Once you got it, then using regularity, you can have a set $U\supset A$ and $V\supset B$ such that $\frac{1}{2}<\frac{m(A)}{m(U)},\frac{m(B)}{m(V)}$. Using $U$ being a disjoint countable union of open interval, apply the above "pigeon hole" to get an interval $I$ where $\frac{1}{2}<\frac{m(A\bigcap I)}{m(I)}$. Now for $V$ it is slightly more complicated. First partition into disjoint open interval. Now each interval can be partitioned into a countable number of interval in which each have length $\frac{m(I)}{n}$ where $n\in\mathbb{N}$. Countable times countable is still countable, so once we do that for all open interval, we just partitioned $V$ into a countable number of interval wherein each is of length of the form $\frac{m(I)}{n}$. One of them, $J$ would have $\frac{1}{2}<\frac{m(B\bigcap J)}{m(J)}$ and $m(J)\times n=m(I)$. Now we partition $I$ into $n$ interval of length same as $J$, and using "pigeon hole" above, one of them, $L$ would have $\frac{1}{2}<\frac{m(A\bigcap L)}{m(L)}$. Now we have $J,L$ having the same length, and $A,B$ each occupies more than half of them. The rest is trivial.

See Steinhaus theorem: http://en.wikipedia.org/wiki/Steinhaus_theorem , where this is proved. It is not exactly what you're looking for, but it will help get you started .

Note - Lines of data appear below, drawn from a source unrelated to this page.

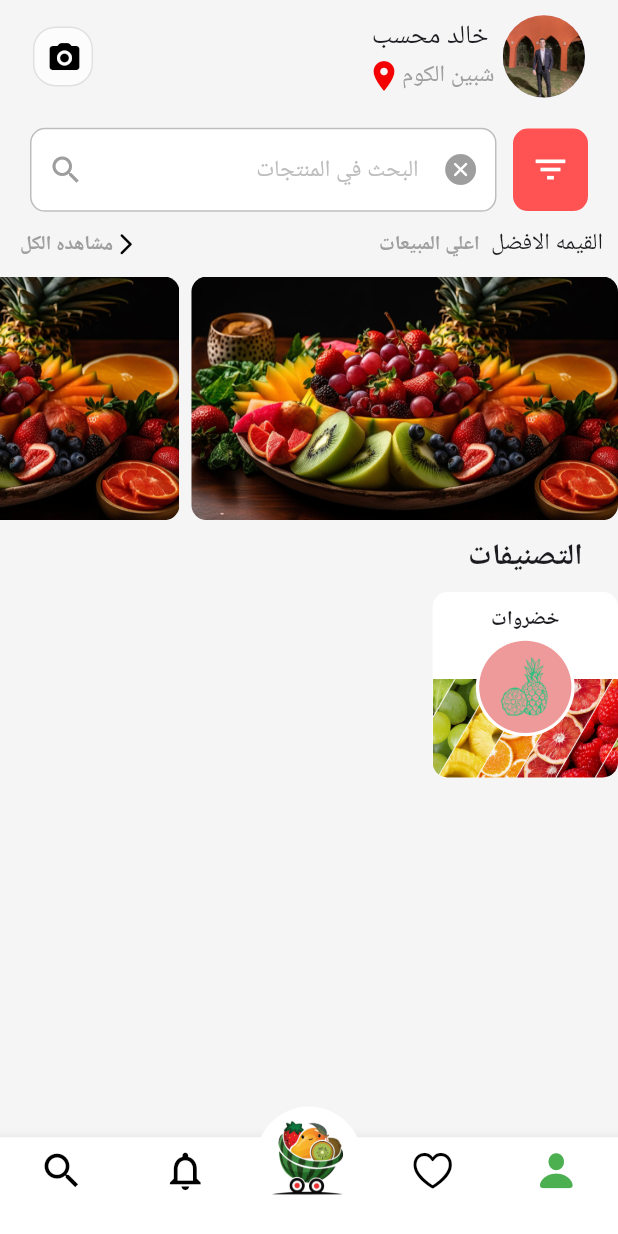
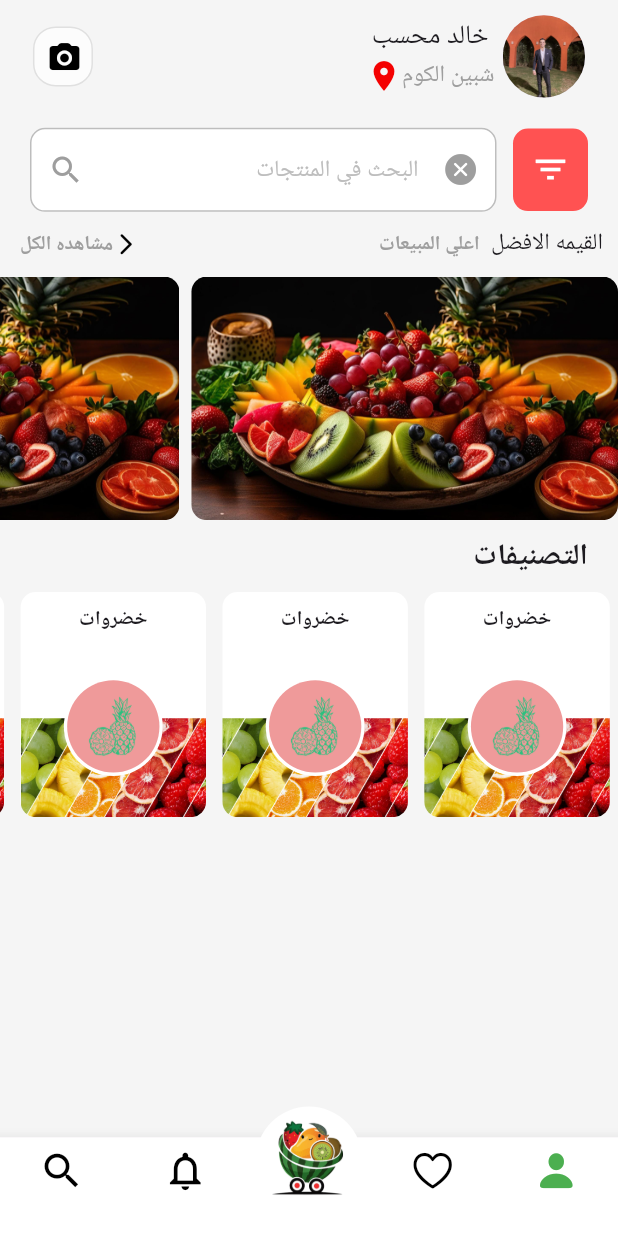
Before and after one commit to Khaled112003/selaty, a Flutter app: the screen it shows after launch, on a phone screen of 412 x 824 dp. Run offline on Flutter 3.47's test engine with Material 3 defaults, Android fonts, the phone set to English and light mode, and no system bars; our stand-ins replace flutter_otp_text_field, flutter_screenutil, go_router, google_fonts, intl_phone_field; Roboto replaces fonts that are missing (Cairo).

Commit message:
classifacation done

```diff
--- /dev/null
+++ b/lib/features/home/presentations/views/widgets/classification-item-listview.dart
@@ -0,0 +1,21 @@
+import 'package:flutter/material.dart';
+import 'package:flutter_screenutil/flutter_screenutil.dart';
+import 'package:selaty/features/home/presentations/views/widgets/classification_item.dart';
+
+class ClassificationItemListView extends StatelessWidget {
+  const ClassificationItemListView({
+    super.key,
+  });
+
+  @override
+  Widget build(BuildContext context) {
+    return ListView.builder(
+      scrollDirection: Axis.horizontal,
+      itemCount: 7,
+      itemBuilder: (context, index) => Padding(
+        padding:  EdgeInsets.symmetric(horizontal: 5.w),
+        child: ClassificationItem(),
+      ),
+    );
+  }
+}
--- a/lib/features/home/presentations/views/widgets/classification.dart
+++ b/lib/features/home/presentations/views/widgets/classification.dart
@@ -1,6 +1,6 @@
 import 'package:flutter/material.dart';
 import 'package:selaty/core/themes/app_styles.dart';
-import 'package:selaty/features/home/presentations/views/widgets/classification_item.dart';
+import 'package:selaty/features/home/presentations/views/widgets/classification-item-listview.dart';
 
 class Classification extends StatelessWidget {
   const Classification({super.key});
@@ -8,19 +8,20 @@ class Classification extends StatelessWidget {
   @override
   Widget build(BuildContext context) {
     return Column(
-
+      crossAxisAlignment: CrossAxisAlignment.start,
       children: [
-
         Padding(
-          padding: const EdgeInsets.symmetric(horizontal: 20 , vertical: 10),
-          child: Text("التصنيفات",style: AppStyles.font18W700,),
-        ) ,
-        ClassificationItem()
-
-
-
+          padding: const EdgeInsets.symmetric(horizontal: 20, vertical: 10),
+          child: Text(
+            "التصنيفات",
+            style: AppStyles.font18W700,
+          ),
+        ),
+        SizedBox(
+          height: 150,
+          child: ClassificationItemListView(),
+        )
       ],
     );
-
   }
 }
--- a/lib/features/home/presentations/views/widgets/classification_item.dart
+++ b/lib/features/home/presentations/views/widgets/classification_item.dart
@@ -22,7 +22,7 @@ class ClassificationItem extends StatelessWidget {
       child: Column(
         children: [
           Padding(
-            padding: const EdgeInsets.only(top: 8.0, bottom: 4.0),
+            padding:  EdgeInsets.only(top: 8.0.h, bottom: 4.0.w),
             child: Text(
               "خضروات",
               style: AppStyles.font12W600,
```
Also changed, not shown: lib/features/home/presentations/views/widgets/best_seller.dart (added).
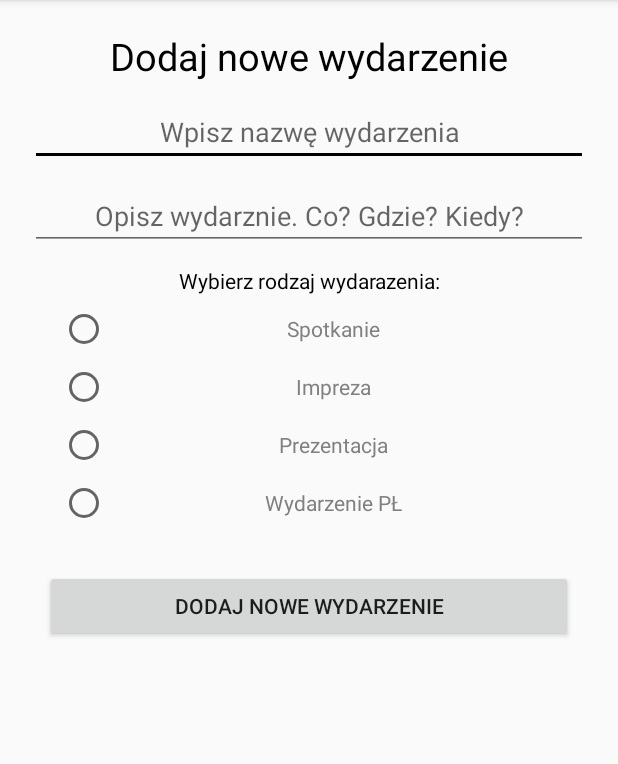
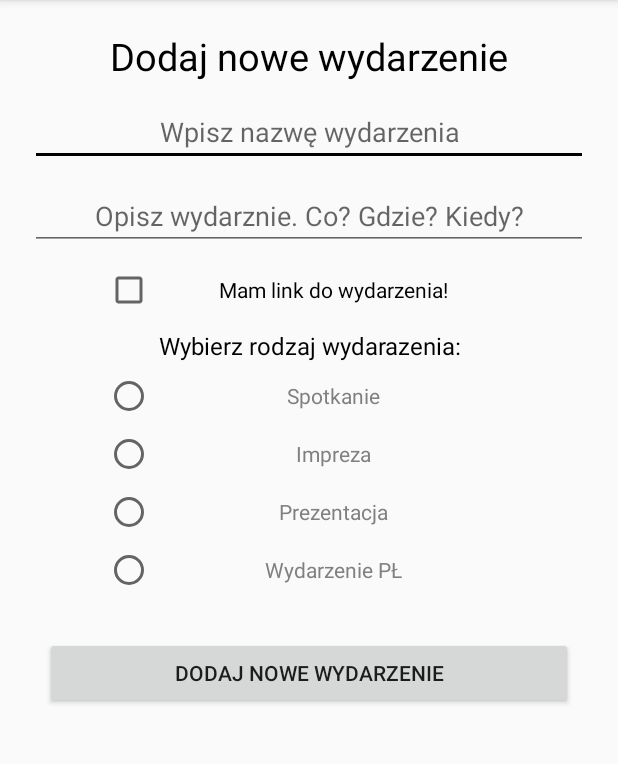
Before and after one commit to Mobilki5sem/PolitechnikaLodzka-application, an Android app: the AddEvent screen opened directly, with no data from a screen before it, after a tap on "DODAJ NOWE WYDARZENIE", on a phone screen of 412 x 824 dp, the part 84-848 px from its top. Run offline under Robolectric (Android 15) with nearby library versions, the phone set to English and light mode, and no system bars; network calls fail; Roboto replaces fonts that are not available here.

Commit message:
Add link edit text.

```diff
--- a/app/src/main/java/com/team/szkielet/event/AddEvent.java
+++ b/app/src/main/java/com/team/szkielet/event/AddEvent.java
@@ -5,6 +5,8 @@ import androidx.appcompat.app.AppCompatActivity;
 import android.os.Bundle;
 import android.view.View;
 import android.widget.Button;
+import android.widget.CheckBox;
+import android.widget.CompoundButton;
 import android.widget.EditText;
 import android.widget.RadioButton;
 import android.widget.RadioGroup;
@@ -30,7 +32,8 @@ import java.util.ArrayList;
 
 public class AddEvent extends AppCompatActivity {
 
-    private EditText etNazwaWydarzenia, etOpis;
+    private EditText etNazwaWydarzenia, etOpis, etLink;
+    private CheckBox cbMamWydarzenie;
     private RadioGroup rgRodzaj;
     private Button btnAddEvent;
     private RadioButton rbChecked;
@@ -42,6 +45,19 @@ public class AddEvent extends AppCompatActivity {
 
         etNazwaWydarzenia = findViewById(R.id.etNazwaWydarzenia);
         etOpis = findViewById(R.id.etOpis);
+        etLink = findViewById(R.id.etLink);
+        etLink.setVisibility(View.GONE);
+        cbMamWydarzenie = findViewById(R.id.cbMamWydarzenie);
+        cbMamWydarzenie.setOnCheckedChangeListener(new CompoundButton.OnCheckedChangeListener() {
+            @Override
+            public void onCheckedChanged(CompoundButton compoundButton, boolean b) {
+                if(cbMamWydarzenie.isChecked()) {
+                    etLink.setVisibility(View.VISIBLE);
+                } else {
+                    etLink.setVisibility(View.GONE);
+                }
+            }
+        });
         rgRodzaj = findViewById(R.id.rgRodzaj);
         btnAddEvent = findViewById(R.id.btnAddEvent);
 
@@ -52,14 +68,24 @@ public class AddEvent extends AppCompatActivity {
 
                /* if(rgRodzaj.getCheckedRadioButtonId() != -1)
                     Toast.makeText(AddEvent.this, whichImageUseToDescribeEvent(), Toast.LENGTH_LONG).show();*/
-                if (tab[0] && tab[1] && tab[2]) {
+                if (tab[0] && tab[1] && tab[2] && tab[3]) {
                     int idObrazka = whichImageUseToDescribeEvent();
+                    if(!cbMamWydarzenie.isChecked()){
                         Events.eventsList.add(new Event(
                                 etNazwaWydarzenia.getText().toString(),
                                 etOpis.getText().toString(),
                                 "noLink",
                                 idObrazka));
-                        Toast.makeText(AddEvent.this, "SUCCESS" + idObrazka, Toast.LENGTH_LONG).show();
+                    }
+                    else {
+                        Events.eventsList.add(new Event(
+                                etNazwaWydarzenia.getText().toString(),
+                                etOpis.getText().toString(),
+                                etLink.getText().toString(),
+                                idObrazka));
+                    }
+
+                        Toast.makeText(AddEvent.this, "Udało ci się dodać nowe wydarzenie!", Toast.LENGTH_LONG).show();
                         onBackPressed();
 
                         new Thread(new Runnable() {
@@ -74,6 +100,9 @@ public class AddEvent extends AppCompatActivity {
                             }
                         }
                     }).start();
+                }
+                else {
+                    Toast.makeText(AddEvent.this, "Wypełnij wszystkie potrzebne pola", Toast.LENGTH_SHORT).show();
                 }
             }
         });
@@ -95,7 +124,7 @@ public class AddEvent extends AppCompatActivity {
     }
 
     private boolean[] checkIfAllWasFilled() {
-        boolean tab[] = {false, false, false};
+        boolean tab[] = {false, false, false, false};
         if (rgRodzaj.getCheckedRadioButtonId() != -1) {
             tab[2] = true;
             int rbID = rgRodzaj.getCheckedRadioButtonId();
@@ -107,6 +136,14 @@ public class AddEvent extends AppCompatActivity {
             tab[0] = true;
         if(!etOpis.getText().toString().equals(""))
             tab[1] = true;
+        if(cbMamWydarzenie.isChecked()) {
+            if(!etLink.getText().toString().equals("")){
+                tab[3] = true;
+            }
+        } else {
+            tab[3] = true;
+        }
+
         return tab;
     }
 
--- a/app/src/main/res/layout/activity_add_event.xml
+++ b/app/src/main/res/layout/activity_add_event.xml
@@ -42,17 +42,42 @@
         android:ems="10"
         android:gravity="center"
         android:hint="Opisz wydarznie. Co? Gdzie? Kiedy?"
+        android:inputType="textMultiLine" />
+
+    <CheckBox
+        android:id="@+id/cbMamWydarzenie"
+        android:layout_width="match_parent"
+        android:layout_height="wrap_content"
+        android:layout_marginLeft="70dp"
+        android:layout_marginTop="5dp"
+        android:layout_marginRight="70dp"
+        android:gravity="center"
+        android:text="Mam link do wydarzenia!" />
+
+    <EditText
+        android:id="@+id/etLink"
+        android:layout_width="match_parent"
+        android:layout_height="wrap_content"
+        android:layout_marginLeft="20dp"
+        android:layout_marginRight="20dp"
+        android:layout_marginBottom="5dp"
+        android:ems="10"
+        android:gravity="center"
+        android:hint="Wstaw link"
         android:inputType="textPersonName" />
 
     <TextView
         android:id="@+id/textView4"
         android:layout_width="match_parent"
         android:layout_height="wrap_content"
-        android:layout_marginTop="5dp"
+        android:layout_marginLeft="20dp"
+        android:layout_marginTop="10dp"
+        android:layout_marginRight="20dp"
         android:layout_marginBottom="3dp"
         android:gravity="center"
         android:text="Wybierz rodzaj wydarazenia:"
-        android:textColor="@android:color/black" />
+        android:textColor="@android:color/black"
+        android:textSize="16dp" />
 
     <RadioGroup
         android:id="@+id/rgRodzaj"
@@ -64,9 +89,9 @@
             android:id="@+id/radioButton7"
             android:layout_width="match_parent"
             android:layout_height="wrap_content"
-            android:layout_marginLeft="40dp"
+            android:layout_marginLeft="70dp"
             android:layout_marginTop="3dp"
-            android:layout_marginRight="40dp"
+            android:layout_marginRight="70dp"
             android:layout_marginBottom="3dp"
             android:layout_weight="1"
             android:gravity="center"
@@ -77,9 +102,9 @@
             android:id="@+id/radioButton8"
             android:layout_width="match_parent"
             android:layout_height="wrap_content"
-            android:layout_marginLeft="40dp"
+            android:layout_marginLeft="70dp"
             android:layout_marginTop="3dp"
-            android:layout_marginRight="40dp"
+            android:layout_marginRight="70dp"
             android:layout_marginBottom="3dp"
             android:layout_weight="1"
             android:gravity="center"
@@ -90,9 +115,9 @@
             android:id="@+id/radioButton5"
             android:layout_width="match_parent"
             android:layout_height="wrap_content"
-            android:layout_marginLeft="40dp"
+            android:layout_marginLeft="70dp"
             android:layout_marginTop="3dp"
-            android:layout_marginRight="40dp"
+            android:layout_marginRight="70dp"
             android:layout_marginBottom="3dp"
             android:layout_weight="1"
             android:gravity="center"
@@ -103,9 +128,9 @@
             android:id="@+id/radioButton6"
             android:layout_width="match_parent"
             android:layout_height="wrap_content"
-            android:layout_marginLeft="40dp"
+            android:layout_marginLeft="70dp"
             android:layout_marginTop="3dp"
-            android:layout_marginRight="40dp"
+            android:layout_marginRight="70dp"
             android:layout_marginBottom="3dp"
             android:layout_weight="1"
             android:gravity="center"
--- a/app/src/main/res/layout/item.xml
+++ b/app/src/main/res/layout/item.xml
@@ -48,7 +48,8 @@
                     android:layout_width="match_parent"
                     android:layout_height="wrap_content"
                     android:layout_margin="3dp"
-                    android:text="Description" />
+                    android:text="Description"
+                    android:inputType="textMultiLine"/>
 
                 <TextView
                     android:id="@+id/tvMore"
```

• I don't think the method for that proof can be made to work at all. See my edited question for a possible reason. That method pretty much require knowing that $K$ is fully inside $U$. In the above example, the $K$ of one set cannot fit into the $U$ of the other set. I think we need a different approach here. – Gina Dec 7 '13 at 5:58